→ **EXERCISE REQUIREMENTS**
Any image found in the entries is to be skipped; the rest is returned word for word.

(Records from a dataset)
^^^^
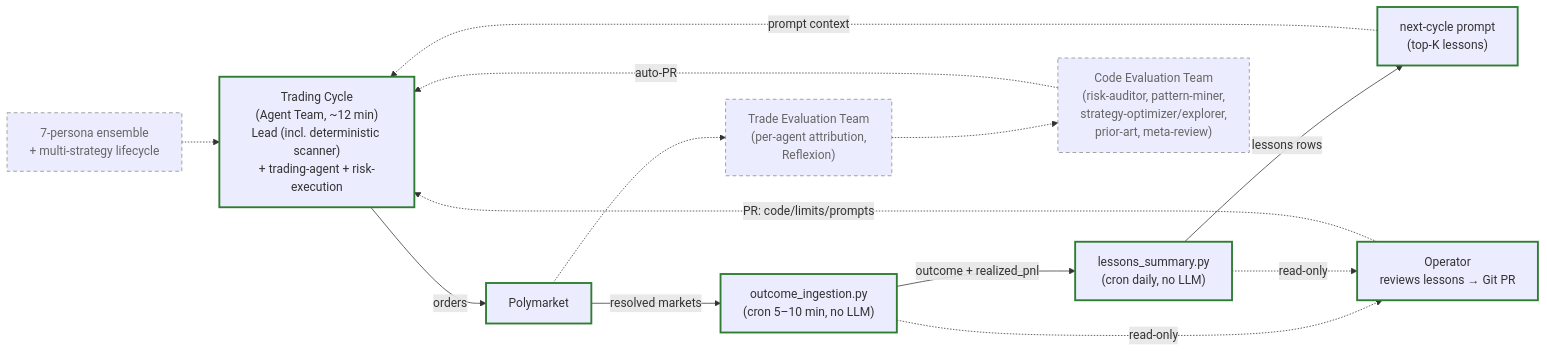
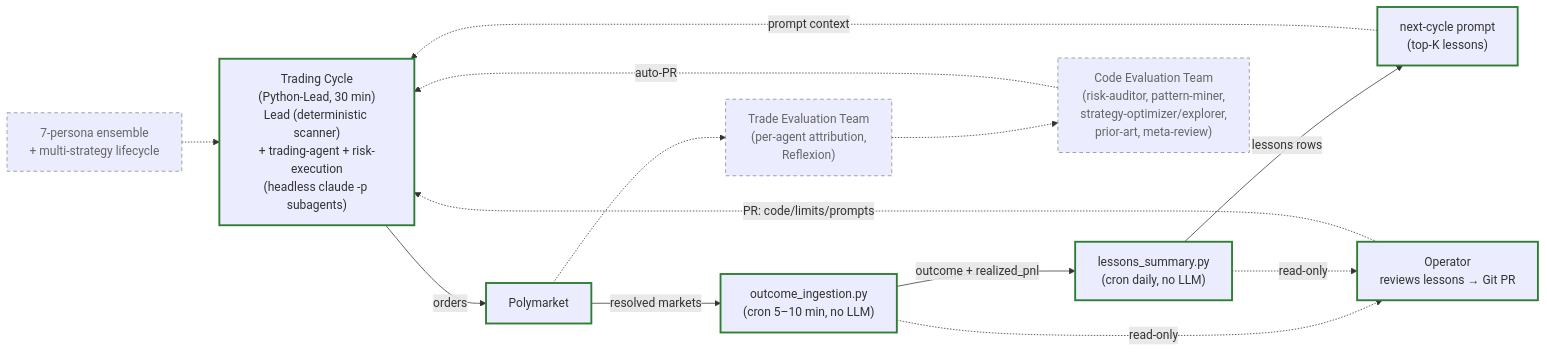
The diagram in specs/specs.md (facchini-mika/autonomous-trading), drawn with Mermaid before and after one commit. The commit also changed other lines of this file and 12 other files, not shown here.

````diff
--- a/specs/specs.md
+++ b/specs/specs.md
@@ -9,35 +9,35 @@
 ```mermaid
 flowchart LR
     %% MVP-aktuelle Komponenten (solid)
-    TradingCycle["Trading Cycle<br/>(Agent Team, ~12 min)<br/>Lead (incl. deterministic scanner)<br/>+ trading-agent + risk-execution"]
+    TradingCycle["Trading Cycle<br/>(Python-Lead, 30 min)<br/>Lead (deterministic scanner)<br/>+ trading-agent + risk-execution<br/>(headless claude -p subagents)"]
     Polymarket[Polymarket]
     OutcomeScript["outcome_ingestion.py<br/>(cron 5–10 min, no LLM)"]
     LessonsScript["lessons_summary.py<br/>(cron daily, no LLM)"]
     Operator["Operator<br/>reviews lessons → Git PR"]
     NextCycle["next-cycle prompt<br/>(top-K lessons)"]
 
     %% Post-MVP (dashed)
     TradeEvalTeam["Trade Evaluation Team<br/>(per-agent attribution,<br/>Reflexion)"]
     CodeEvalTeam["Code Evaluation Team<br/>(risk-auditor, pattern-miner,<br/>strategy-optimizer/explorer,<br/>prior-art, meta-review)"]
     Ensemble["7-persona ensemble<br/>+ multi-strategy lifecycle"]
 
     TradingCycle -->|orders| Polymarket
     Polymarket -->|resolved markets| OutcomeScript
     OutcomeScript -->|outcome + realized_pnl| LessonsScript
     LessonsScript -->|lessons rows| NextCycle
     NextCycle -.->|prompt context| TradingCycle
     OutcomeScript -.->|read-only| Operator
     LessonsScript -.->|read-only| Operator
     Operator -.->|PR: code/limits/prompts| TradingCycle
 
     %% Post-MVP-Pfad
     Polymarket -.-> TradeEvalTeam
     TradeEvalTeam -.-> CodeEvalTeam
     CodeEvalTeam -.->|auto-PR| TradingCycle
     Ensemble -.-> TradingCycle
 
     classDef mvp stroke:#2e7d32,stroke-width:2.5px;
     classDef postmvp stroke:#888,stroke-width:1px,stroke-dasharray:5 4,color:#666;
     class TradingCycle,Polymarket,OutcomeScript,LessonsScript,Operator,NextCycle mvp;
     class TradeEvalTeam,CodeEvalTeam,Ensemble postmvp;
 ```
````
^^^^
→ **RESULT OF THE TASK**
The diagram in specs/specs.md (facchini-mika/autonomous-trading), drawn with Mermaid before and after one commit. The commit also changed other lines of this file and 12 other files, not shown here.

````diff
--- a/specs/specs.md
+++ b/specs/specs.md
@@ -9,35 +9,35 @@
 ```mermaid
 flowchart LR
     %% MVP-aktuelle Komponenten (solid)
-    TradingCycle["Trading Cycle<br/>(Agent Team, ~12 min)<br/>Lead (incl. deterministic scanner)<br/>+ trading-agent + risk-execution"]
+    TradingCycle["Trading Cycle<br/>(Python-Lead, 30 min)<br/>Lead (deterministic scanner)<br/>+ trading-agent + risk-execution<br/>(headless claude -p subagents)"]
     Polymarket[Polymarket]
     OutcomeScript["outcome_ingestion.py<br/>(cron 5–10 min, no LLM)"]
     LessonsScript["lessons_summary.py<br/>(cron daily, no LLM)"]
     Operator["Operator<br/>reviews lessons → Git PR"]
     NextCycle["next-cycle prompt<br/>(top-K lessons)"]
 
     %% Post-MVP (dashed)
     TradeEvalTeam["Trade Evaluation Team<br/>(per-agent attribution,<br/>Reflexion)"]
     CodeEvalTeam["Code Evaluation Team<br/>(risk-auditor, pattern-miner,<br/>strategy-optimizer/explorer,<br/>prior-art, meta-review)"]
     Ensemble["7-persona ensemble<br/>+ multi-strategy lifecycle"]
 
     TradingCycle -->|orders| Polymarket
     Polymarket -->|resolved markets| OutcomeScript
     OutcomeScript -->|outcome + realized_pnl| LessonsScript
     LessonsScript -->|lessons rows| NextCycle
     NextCycle -.->|prompt context| TradingCycle
     OutcomeScript -.->|read-only| Operator
     LessonsScript -.->|read-only| Operator
     Operator -.->|PR: code/limits/prompts| TradingCycle
 
     %% Post-MVP-Pfad
     Polymarket -.-> TradeEvalTeam
     TradeEvalTeam -.-> CodeEvalTeam
     CodeEvalTeam -.->|auto-PR| TradingCycle
     Ensemble -.-> TradingCycle
 
     classDef mvp stroke:#2e7d32,stroke-width:2.5px;
     classDef postmvp stroke:#888,stroke-width:1px,stroke-dasharray:5 4,color:#666;
     class TradingCycle,Polymarket,OutcomeScript,LessonsScript,Operator,NextCycle mvp;
     class TradeEvalTeam,CodeEvalTeam,Ensemble postmvp;
 ```
````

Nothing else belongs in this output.